Ohio Home Care Waiver Amendment


Public Notice Comment: Ohio Home Care Waiver Amendment

The Autism Society of Ohio (ASO), a coalition of the Ohio affiliates of the Autism Society of America, thanks the Ohio Department of Medicaid for publishing the public notice regarding amending the HCBS waiver program to permanently include flexibilities allowed through Appendix K during the COVID-19 pandemic. Many individuals in our community valued the flexibility of paying family caregivers, primarily due to the shortage of direct support workers. We appreciate that the Department wants to make this a permanent option. We urge that the process to apply for this payment be seamless and not cumbersome, as families already have so much to manage, including no additional assessment tool for parents of minor children to qualify. Similarly, please consider increased services for family caregivers, including respite and adult day health services — as at least five other states have done to better support overly-stretched families.

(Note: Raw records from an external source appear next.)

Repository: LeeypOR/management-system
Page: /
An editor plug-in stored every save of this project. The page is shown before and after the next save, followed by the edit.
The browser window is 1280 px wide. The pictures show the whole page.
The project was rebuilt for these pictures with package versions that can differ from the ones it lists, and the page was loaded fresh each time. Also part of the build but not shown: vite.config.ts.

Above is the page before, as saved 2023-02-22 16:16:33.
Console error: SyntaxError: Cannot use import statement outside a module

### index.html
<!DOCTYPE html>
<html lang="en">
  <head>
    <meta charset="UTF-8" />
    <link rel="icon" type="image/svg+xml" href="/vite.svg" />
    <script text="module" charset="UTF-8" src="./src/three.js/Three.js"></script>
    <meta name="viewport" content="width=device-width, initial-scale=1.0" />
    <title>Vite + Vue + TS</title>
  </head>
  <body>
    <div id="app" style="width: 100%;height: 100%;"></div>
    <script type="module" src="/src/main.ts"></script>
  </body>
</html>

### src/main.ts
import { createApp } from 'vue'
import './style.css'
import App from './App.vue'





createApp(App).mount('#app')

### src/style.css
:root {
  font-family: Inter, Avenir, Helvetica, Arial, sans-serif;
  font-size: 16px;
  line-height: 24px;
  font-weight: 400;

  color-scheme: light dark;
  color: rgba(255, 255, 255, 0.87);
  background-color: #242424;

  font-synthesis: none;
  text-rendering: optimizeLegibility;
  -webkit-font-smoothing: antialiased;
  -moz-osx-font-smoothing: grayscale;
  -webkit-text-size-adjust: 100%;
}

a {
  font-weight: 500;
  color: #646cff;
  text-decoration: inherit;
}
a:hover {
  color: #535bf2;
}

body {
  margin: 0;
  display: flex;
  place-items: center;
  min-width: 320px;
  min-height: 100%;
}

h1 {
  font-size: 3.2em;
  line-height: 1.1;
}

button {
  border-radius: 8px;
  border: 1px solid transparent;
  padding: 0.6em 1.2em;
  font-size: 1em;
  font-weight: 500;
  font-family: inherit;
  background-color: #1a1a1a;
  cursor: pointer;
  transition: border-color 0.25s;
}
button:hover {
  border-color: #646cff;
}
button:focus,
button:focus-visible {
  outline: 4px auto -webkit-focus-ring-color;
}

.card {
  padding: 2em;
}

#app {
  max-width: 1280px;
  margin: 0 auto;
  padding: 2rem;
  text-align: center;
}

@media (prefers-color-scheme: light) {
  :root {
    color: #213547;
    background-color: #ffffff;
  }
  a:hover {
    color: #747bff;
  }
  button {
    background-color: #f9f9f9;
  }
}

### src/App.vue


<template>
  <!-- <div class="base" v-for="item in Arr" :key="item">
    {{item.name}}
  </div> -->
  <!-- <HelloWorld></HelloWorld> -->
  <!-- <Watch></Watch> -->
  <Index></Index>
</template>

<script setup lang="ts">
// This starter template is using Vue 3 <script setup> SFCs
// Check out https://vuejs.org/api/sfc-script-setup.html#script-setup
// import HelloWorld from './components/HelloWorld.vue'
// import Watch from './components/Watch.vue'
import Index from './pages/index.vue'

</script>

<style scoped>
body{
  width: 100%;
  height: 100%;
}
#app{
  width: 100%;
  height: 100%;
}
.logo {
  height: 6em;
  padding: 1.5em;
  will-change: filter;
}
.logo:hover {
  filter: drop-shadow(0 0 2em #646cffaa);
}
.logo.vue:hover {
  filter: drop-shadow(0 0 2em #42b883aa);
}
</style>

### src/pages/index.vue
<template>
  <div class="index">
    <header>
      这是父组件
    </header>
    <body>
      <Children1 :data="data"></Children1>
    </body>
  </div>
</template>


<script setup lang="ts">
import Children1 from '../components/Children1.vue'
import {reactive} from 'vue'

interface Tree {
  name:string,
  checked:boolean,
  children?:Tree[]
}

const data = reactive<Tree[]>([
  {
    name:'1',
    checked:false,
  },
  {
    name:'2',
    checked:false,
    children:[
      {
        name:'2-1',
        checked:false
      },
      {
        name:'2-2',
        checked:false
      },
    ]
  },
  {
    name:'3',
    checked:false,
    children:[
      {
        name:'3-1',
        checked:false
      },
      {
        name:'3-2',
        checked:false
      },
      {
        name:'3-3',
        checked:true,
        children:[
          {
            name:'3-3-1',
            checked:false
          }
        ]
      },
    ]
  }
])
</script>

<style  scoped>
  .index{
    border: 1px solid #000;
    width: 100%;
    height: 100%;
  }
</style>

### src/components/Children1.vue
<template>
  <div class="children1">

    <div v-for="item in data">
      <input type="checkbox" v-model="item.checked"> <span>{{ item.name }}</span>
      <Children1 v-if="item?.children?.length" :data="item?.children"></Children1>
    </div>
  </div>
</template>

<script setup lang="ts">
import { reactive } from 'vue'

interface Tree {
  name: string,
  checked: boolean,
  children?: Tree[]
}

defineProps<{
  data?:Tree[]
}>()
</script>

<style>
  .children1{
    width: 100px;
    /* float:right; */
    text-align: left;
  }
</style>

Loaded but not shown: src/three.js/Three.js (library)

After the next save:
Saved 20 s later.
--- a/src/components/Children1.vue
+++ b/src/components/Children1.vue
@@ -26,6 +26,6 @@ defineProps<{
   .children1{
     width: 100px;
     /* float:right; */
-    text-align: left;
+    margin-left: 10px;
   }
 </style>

The proposed rule also burdens parents/spouses/guardians of minors with a disability receiving HCBS services to prove there is “no willing and able provider or direct care worker available to provide HCBS waiver services to the individual” to be paid for their time caring for the individual.  We know that many parents cannot work the same kinds of jobs or hours as parents of children who do not have a disability and need the financial support; we also know that a healthy family means a healthy individual with a disability. This proposed rule should also include additional structure and guidance that provides tracking, reporting, and investigation information into whether a person has access to a DSP; otherwise, it leaves too much discretion to caseworkers.

Moreover, ASO urges the State to reconsider the requirement that if a person has an ownership interest in an agency servicing an individual they also cannot serve as a direct care worker for the individual.  Guardians often are on the front lines of training Direct Support Professionals, overseeing staff, and choosing staff who are the right fit for the person with a disability. Why tie their hands or add additional burden by not allowing them to operate and/or be paid as an agency and a caregiver?

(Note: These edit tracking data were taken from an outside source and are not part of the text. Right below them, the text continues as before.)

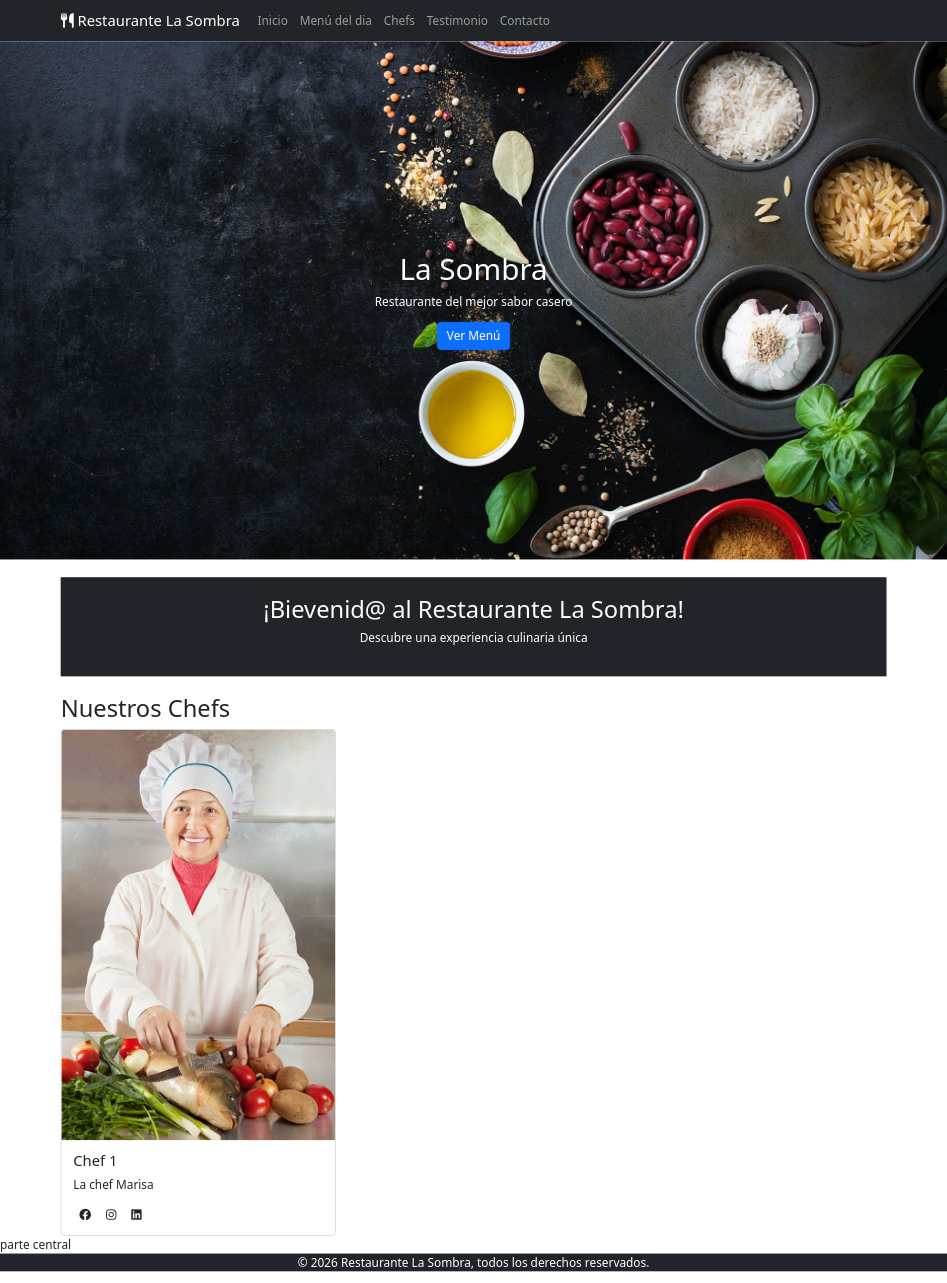
Repository: salextros/Restaurant-Project-PHP-MySQL
Page: http://localhost/restaurant/index.php
These files come from the project's save history. The page is drawn as it stood at one moment and after the next save; the edit follows.
The browser window is 1280 px wide. The pictures show the whole page, at 74% of full size.
The page is run by PHP 8.4 with error messages shown; the project is at /var/www/html/.

Above is the page before, as saved 2026-01-17 11:50:50.

### restaurant/index.php
<!doctype html>
<html lang="en">

<head>
    <title>Title</title>
    <!-- Required meta tags -->
    <meta charset="utf-8" />
    <meta
        name="viewport"
        content="width=device-width, initial-scale=1, shrink-to-fit=no" />

    <!-- Bootstrap CSS v5.2.1 -->
    <link
        href="https://cdn.jsdelivr.net/npm/bootstrap@5.3.2/dist/css/bootstrap.min.css" rel="stylesheet"
        integrity="sha384-T3c6CoIi6uLrA9TneNEoa7RxnatzjcDSCmG1MXxSR1GAsXEV/Dwwykc2MPK8M2HN" crossorigin="anonymous" />

        <link
        rel="stylesheet"
        href="https://cdnjs.cloudflare.com/ajax/libs/font-awesome/6.4.2/css/all.min.css"
        crossorigin="anonymous"
        referrerpolicy="no-referrer" />
</head>

<body>




    <nav class="navbar navbar-expand-lg navbar-dark bg-dark">
        <div class="container">

            <a class="navbar-brand" href="#"> <i class="fas fa-utensils"></i> Restaurante La Sombra </a>

            <button class="navbar-toggler" type="button" data-bs-toggle="collapse" data-bs-target="#navbarNav" aria-controls="navbarNav" aria-expanded="false" aria-label="Toggle navigation">
                <span class="navbar-toggler-icon"></span>
            </button>

            <div class="collapse navbar-collapse" id="navbarNav">
                <ul class="nav navbar-nav ml-auto">

                    <li class="nav-item">
                        <a class="nav-link" href="#inicio">Inicio</a>
                    </li>

                    </li>
                    <li class="nav-item">
                        <a class="nav-link" href="#menu">Menú del dia</a>
                    </li>

                    </li>
                    <li class="nav-item">
                        <a class="nav-link" href="#chefs">Chefs</a>
                    </li>

                    </li>
                    <li class="nav-item">
                        <a class="nav-link" href="#testimonio">Testimonio</a>
                    </li>

                    </li>
                    <li class="nav-item">
                        <a class="nav-link" href="#contacto">Contacto</a>
                    </li>

                </ul>
            </div>
        </div>
    </nav>

    <section id="banner" class="container-fluid p-0">
        <div class="banner-img" style="position:relative; background:url('images/slider-image1.jpg') center/cover no-repeat; height: 700px;">

            <div class="banner-text" style="position: absolute; top:50%; left:50%; transform: translate(-50%, -50%); color:#fff; text-align:center;">
                <h1>La Sombra</h1>
                <p>Restaurante del mejor sabor casero</p>
                <a href="#menu" class="btn btn-primary">Ver Menú</a>
            </div>

        </div>


    </section>


    <section id="id" class="container mt-4 text-center">

        <div class="jumbotron bg-dark text-white">

            <br />
            <h2>¡Bievenid@ al Restaurante La Sombra!</h2>
            <p>Descubre una experiencia culinaria única</p>
            <br />
        </div>
    </section>

    <section id="chefs" class="container mt-4">
    <h2>Nuestros Chefs</h2>
        <div>
            <div class="col-md-4">

            <div class="card">
                <img src="images/colaboradores/team-image1.jpg"
                class="card-img-top"
                alt="Chef 1" />

            <div class="card-body">
                <h5 class="card-title">Chef 1</h5>
                <p class="card-text">La chef Marisa </p>
                <div class="social-icons mt-3">
                    <a href="#" class="text-dark m-2"><i class="fab fa-facebook"></i></a>
                    <a href="#" class="text-dark m-2"><i class="fab fa-instagram"></i></a>
                    <a href="#" class="text-dark m-2"><i class="fab fa-linkedin"></i></a>
                </div>







    </section>

    <header>
        <!-- place navbar here -->
    </header>
    <main>
        parte central


    </main>






    <footer class="bg-dark text-white text-center">
        <!-- place footer here -->

        <p> &copy; 2026 Restaurante La Sombra, todos los derechos reservados.</p>

    </footer>
    <!-- Bootstrap JavaScript Libraries -->
    <script
        src="https://cdn.jsdelivr.net/npm/@popperjs/core@2.11.8/dist/umd/popper.min.js"
        integrity="sha384-I7E8VVD/ismYTF4hNIPjVp/Zjvgyol6VFvRkX/vR+Vc4jQkC+hVqc2pM8ODewa9r"
        crossorigin="anonymous"></script>

    <script
        src="https://cdn.jsdelivr.net/npm/bootstrap@5.3.2/dist/js/bootstrap.min.js"
        integrity="sha384-BBtl+eGJRgqQAUMxJ7pMwbEyER4l1g+O15P+16Ep7Q9Q+zqX6gSbd85u4mG4QzX+"
        crossorigin="anonymous"></script>
</body>

</html>

After the next save:
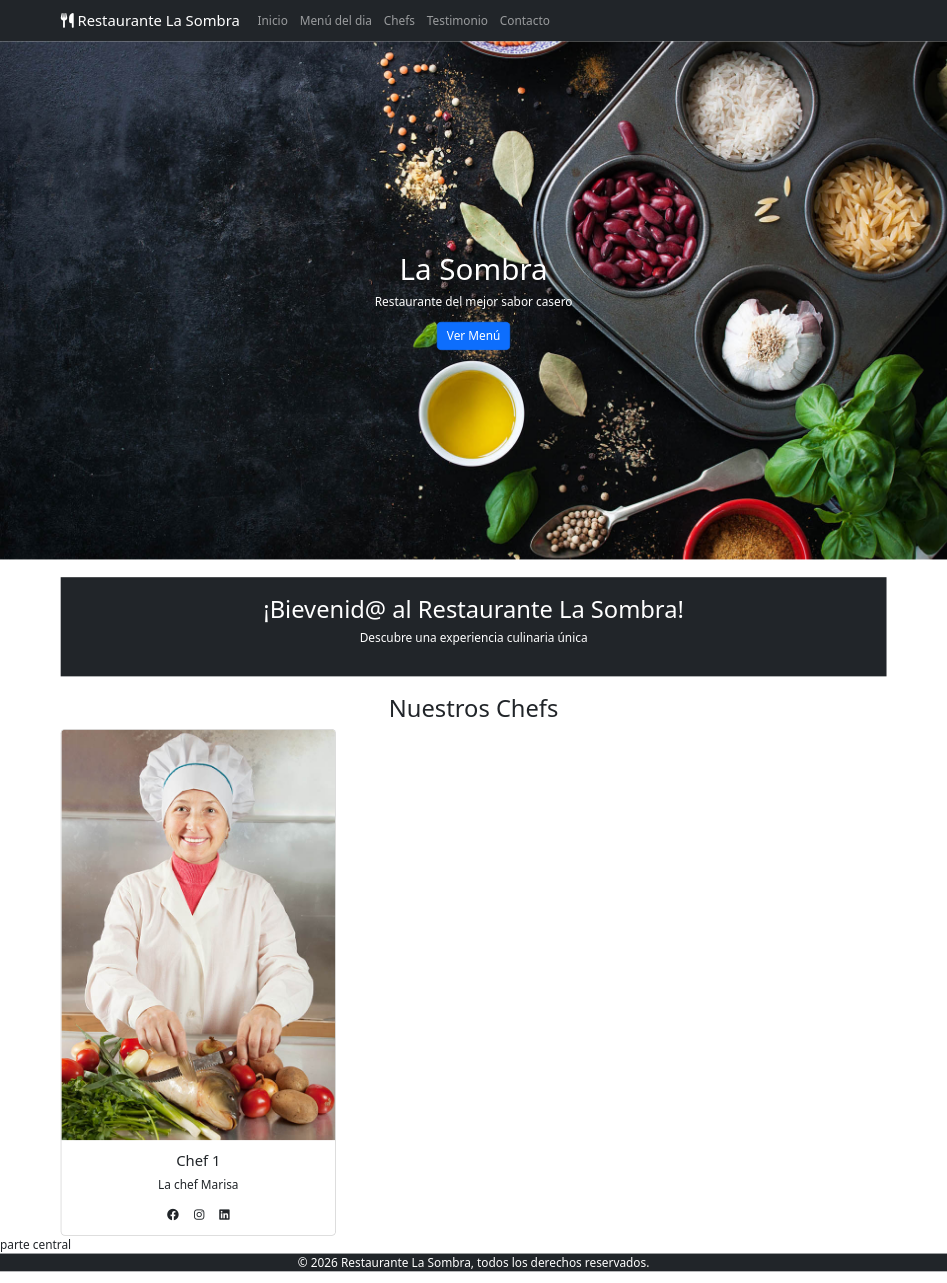
Saved 37 s later.
--- a/restaurant/index.php
+++ b/restaurant/index.php
@@ -93,7 +93,7 @@
         </div>
     </section>
 
-    <section id="chefs" class="container mt-4">
+    <section id="chefs" class="container mt-4 text-center">
     <h2>Nuestros Chefs</h2>
         <div>
             <div class="col-md-4">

In addition, we urge adding increased oversight capabilities by better funding and training services and support administrators to increase oversight of providers and add capacity to check on individuals with developmental disabilities to ensure they are appropriately cared for as outlined in the ISP. Our current system is a “fox guarding the hen house” situation, which does not best serve the client’s needs and often leads to neglect, abuse, and worse.

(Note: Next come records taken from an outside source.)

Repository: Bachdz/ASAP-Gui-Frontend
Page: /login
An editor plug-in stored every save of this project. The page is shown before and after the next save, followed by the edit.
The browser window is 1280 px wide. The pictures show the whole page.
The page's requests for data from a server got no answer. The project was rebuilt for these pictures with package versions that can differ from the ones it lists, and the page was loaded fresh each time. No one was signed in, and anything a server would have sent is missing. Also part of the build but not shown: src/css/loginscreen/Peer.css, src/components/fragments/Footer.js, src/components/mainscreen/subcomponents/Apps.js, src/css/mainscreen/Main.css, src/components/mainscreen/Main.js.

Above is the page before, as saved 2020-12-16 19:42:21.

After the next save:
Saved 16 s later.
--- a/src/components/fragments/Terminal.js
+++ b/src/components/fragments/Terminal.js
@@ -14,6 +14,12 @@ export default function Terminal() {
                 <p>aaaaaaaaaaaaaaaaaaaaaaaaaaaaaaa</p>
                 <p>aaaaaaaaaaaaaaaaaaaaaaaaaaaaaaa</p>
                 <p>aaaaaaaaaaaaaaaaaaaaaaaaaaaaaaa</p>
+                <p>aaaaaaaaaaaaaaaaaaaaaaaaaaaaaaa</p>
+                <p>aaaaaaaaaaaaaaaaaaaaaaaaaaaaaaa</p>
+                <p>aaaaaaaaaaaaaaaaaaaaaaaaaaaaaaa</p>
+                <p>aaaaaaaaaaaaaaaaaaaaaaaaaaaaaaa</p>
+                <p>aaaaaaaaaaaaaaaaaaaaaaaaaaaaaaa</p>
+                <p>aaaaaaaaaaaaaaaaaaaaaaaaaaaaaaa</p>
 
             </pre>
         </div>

We appreciate the private disability provider rate increase as many agencies struggle to make ends meet and had to shut down due to the pandemic. It is important that upon receiving additional funds, providers are held accountable to deliver quality care for all individuals, including incentivizing much-needed changes that support improved services.

Improved quality care includes:

  • Training Direct Support Professionals in Autism, including engagement and behavioral support strategies that help individuals achieve their independence, work, and recreational goals;
  • Training in balanced meal preparation (including portions) and how to read food labels for allergens (10 states have expanded home-delivered meal options to ensure better nutrition and health outcomes);
  • Setting standards for quality control (like any other business), including an anonymous rating system for clients and guardians to weed out providers who are not delivering appropriate services;
  • Supporting families/guardians during the transition period in knowing how to choose a provider for care and housing, including providing a range of options depending on need (At least 16 states have increased assistive technology services as one option, such as expanding definitions of assistive technology to include internet and remote support, developing assistive technology pilot programs, or raising spending limit caps);
  • Increasing funding for ICF’s so they are appropriately overseen and have the resources to provide quality care.

The Autism Society of Ohio also appreciates that the draft application outlines the person-centered planning process in compliance with the HCBS Settings Rule. We agree that the individual receiving services must be made aware of all service options available and this is an integral part of creating their plan. We also appreciate the flexibility of allowing for electronic signatures and stress that this be an option for the entirety of the HCBS process.

Thank you again for drafting this amendment plan and allowing stakeholders to provide input.

Our sincere thanks,

The Autism Society of Ohio

Autism Society of Greater Akron

Autism Society of Greater Cleveland

Autism Society of Central Ohio

Autism Society of Northwest Ohio

Autism Society of Mahoning Valley